By now, it is clear this war is not about Lebanon. Hezbollah is not a local terrorist organization but an operative arm of Iran, Syria, Al-Qaida and the instigators of the attack on the Twin Towers. Israel is not just safeguarding Kiryat Shmona, Hadera and maybe Tel Aviv. It has been forced to become a partner in the war on fire-and-brimstone Islamic fundamentalism and what Bush calls the “axis of evil” in this part of the world. So let’s leave the critiques and the armchair commentary until after the war and face reality. Reality is that we need to take a deep breath and strike Hezbollah with everything we’ve got, on land and air, until we neutralize it as a military force on our border. It is important to achieve the upper hand by cease-fire time. We have to show them that “Little Satan” has big teeth” (“Little Satan Has Big Teeth,” Ha’aretz, 8 August 2006).

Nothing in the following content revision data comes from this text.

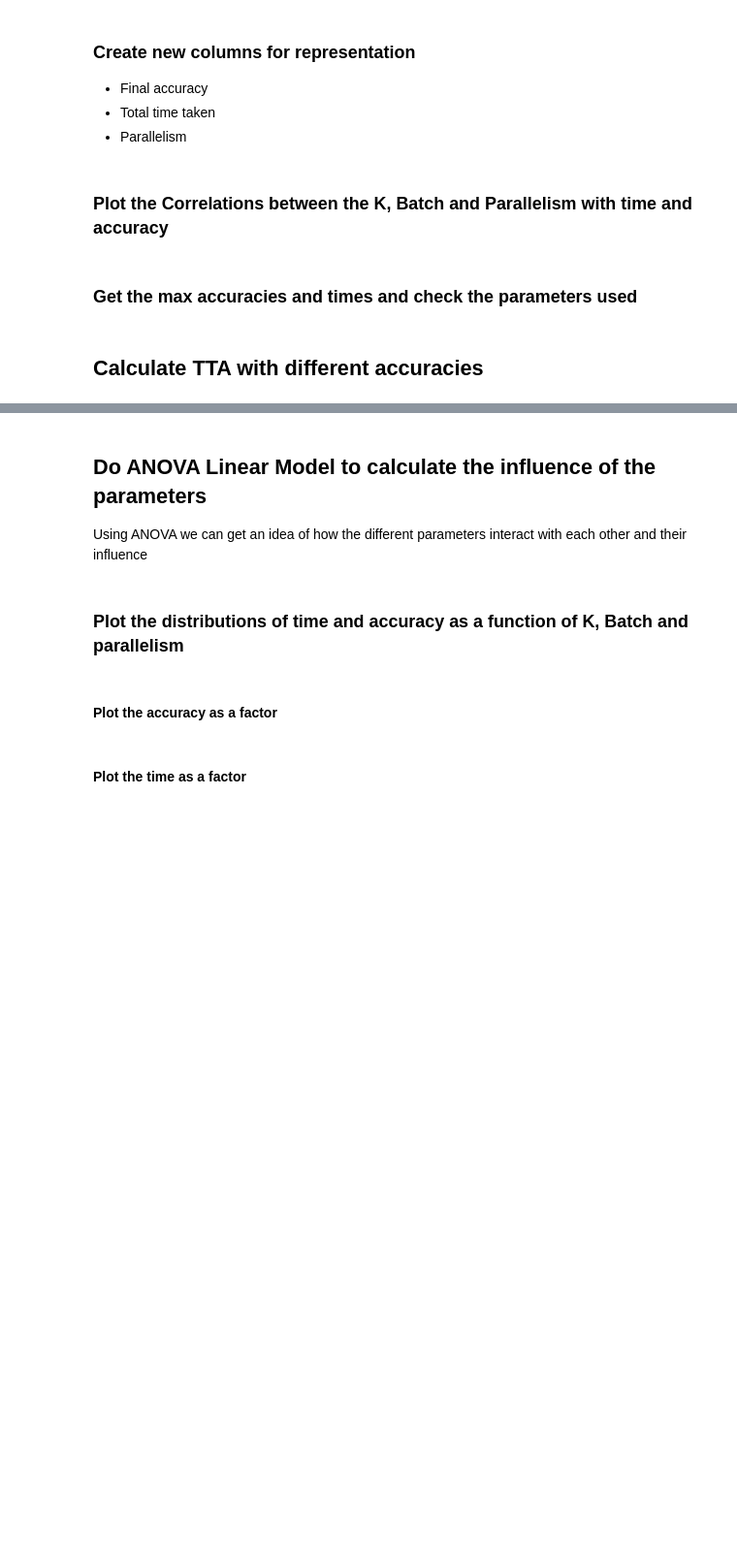
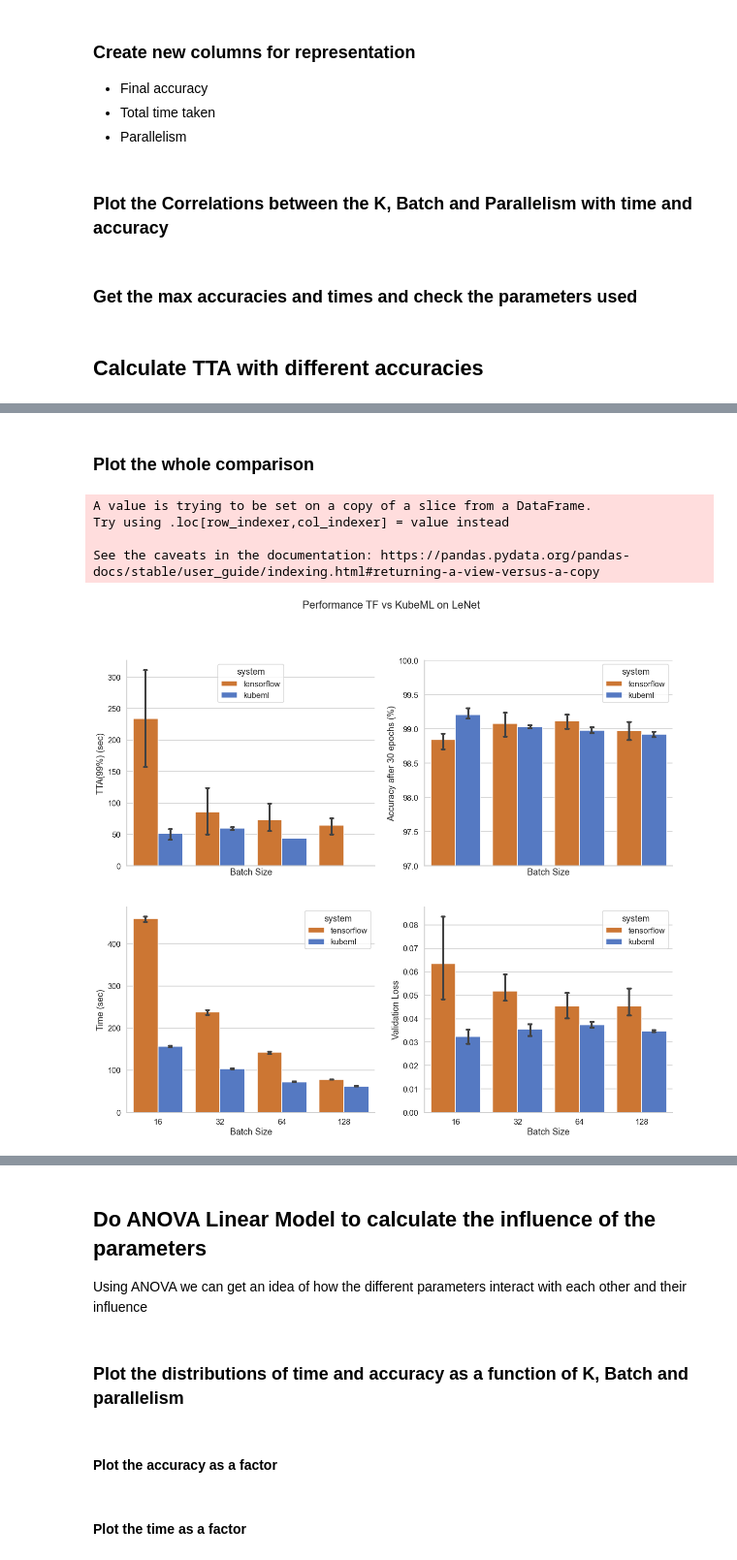
Before and after one commit to DiegoStock12/kubeml, a Jupyter notebook: ml/experiments/insights.ipynb, the cells around one changed output, grey strips where cells are left out. Shown at 97% size. Cells and saved outputs as stored; diff of their text form; code cells hidden in the pictures; blank space fills up the shorter version.

```diff
--- a/ml/experiments/insights.ipynb
+++ b/ml/experiments/insights.ipynb
@@ -312,0 +352,4 @@ plt.ylabel('Accuracy (%)', fontsize=15)
+# %%
+#Define the colors used
+tf_color = '#FF6F00'
+kubecolor = '#316CE6'
@@ -312,0 +420,73 @@ plt.ylabel('Accuracy (%)', fontsize=15)
+# %% [markdown]
+### Plot the whole comparison
+# %%
+# get only the results with k=-1 and
+_l = l[((l.parallelism==4) | (l.parallelism.isna())) & ((l.k==float('inf')) | (l.k.isna())) ]
+
+# set the palette
+sns.set_palette([tf_color, kubecolor], desat=0.8)
+
+
+# COMPARE THE LOSSES, THE VAL LOSS OF KUBEML SHOULD BE HIGHER (DO NOT KNOW THE TRAIN LOSS, BECAUSE OF EXPLORATION,
+# WHILE STILL GIVING BEST ACCURACY (BETTER GENERALIZATION))
+f, ax = plt.subplots(2, 2, sharex=True, figsize=(20, 17))
+
+# 1) Plot the comparison of tta between both
+sns.barplot(x='batch_size',
+            y='tta_99',
+            data=_l,
+            hue='system',
+            capsize=.05,
+            ax=ax[0][0])
+ax[0][0].set_xlabel('Batch Size')
+ax[0][0].set_ylabel('TTA(99%) (sec)')
+
+
+# 2) Plot the max accuracy
+sns.barplot(x='batch_size',
+            y='acc',
+            data=_l,
+            hue='system',
+            capsize=.05,
+            ax=ax[0][1])
+ax[0][1].set_ylim([97, 100])
+ax[0][1].set_xlabel('Batch Size')
+ax[0][1].set_ylabel('Accuracy after 30 epochs (%)')
+
+
+# 3) Plot the difference in GPU utilzation
+sns.barplot(x='batch_size',
+            y='time',
+            data=_l,
+            hue='system',
+            capsize=.05,
+            ax=ax[1][0])
+ax[1][0].set_xlabel('Batch Size')
+ax[1][0].set_ylabel('Time (sec)')
+
+
+# 4) Plot the val loss of both compared
+# calculate the loss
+_l['loss'] = _l['validation_loss'].map(lambda l:l[-1])
+sns.barplot(x='batch_size',
+            y='loss',
+            data=_l ,
+            capsize=.05,
+            hue='system',
+            ax=ax[1][1])
+
+ax[1][1].set_xlabel('Batch Size')
+ax[1][1].set_ylabel('Validation Loss')
+
+plt.suptitle('Performance TF vs KubeML on LeNet')
+
+
+sns.despine()
+
+plt.savefig('./figures/ppt/lenet-performance.png', dpi=400)
+# %% [output]
+A value is trying to be set on a copy of a slice from a DataFrame.
+Try using .loc[row_indexer,col_indexer] = value instead
+
+See the caveats in the documentation: https://pandas.pydata.org/pandas-docs/stable/user_guide/indexing.html#returning-a-view-versus-a-copy
+[figure, added]
```
Also changed, not shown: parts of 29 cells of this notebook, 4 other files.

Often, during demonstrations in the Occupied Palestinian Territories, and upon witnessing the massive use of force and the brutality of the Israeli soldiers against civilians, we use to tell them: “Big heroes! Your war is against unarmed women and children, and you dare calling it ‘confrontation’ or even ‘a battle!’ The types of wars you are strong at are wars against helpless civilians! But when you will be confronted with real fighters, you won’t know how to fight, and you will either die or run away like rabbits!”
And indeed Israeli soldiers are experiencing a war with well trained and well motivated fighters, and proving to be completely inefficient. The number of casualties is huge compared to the relatively small number of Hezbollah fighters. And one should ask what may happen if Israel dare to attack Syria, not only from the air, where definitely Israel has tremendous superiority.
The Israeli experience is strikingly reminiscent of the US experience in Iraq: a powerful military, but too powerful, too self-confident, too arrogant, and too spoiled to be able to fight with the efficiency that would be expected from the enormous means at its disposal.
In the next few days, we will know if the aggression against Lebanon will degenerate into a regional conflict, or the Israeli government will be coerced into accepting a ceasefire and political agreement. Though the Israeli military, and its puppet Amir Peretz, are definitely pushing for a massive invasion, their pathetic failure until now may lead Ehud Olmert to use the UN Security Council as a means to get down out of the tree he has climbed into. Yet, the demand for revenge and a new opportunity to show what the Israeli military is “rally capable of” will be so strong, that it is almost certain the cease-fire will be no more than a truce. And we too shall prepare for a next round.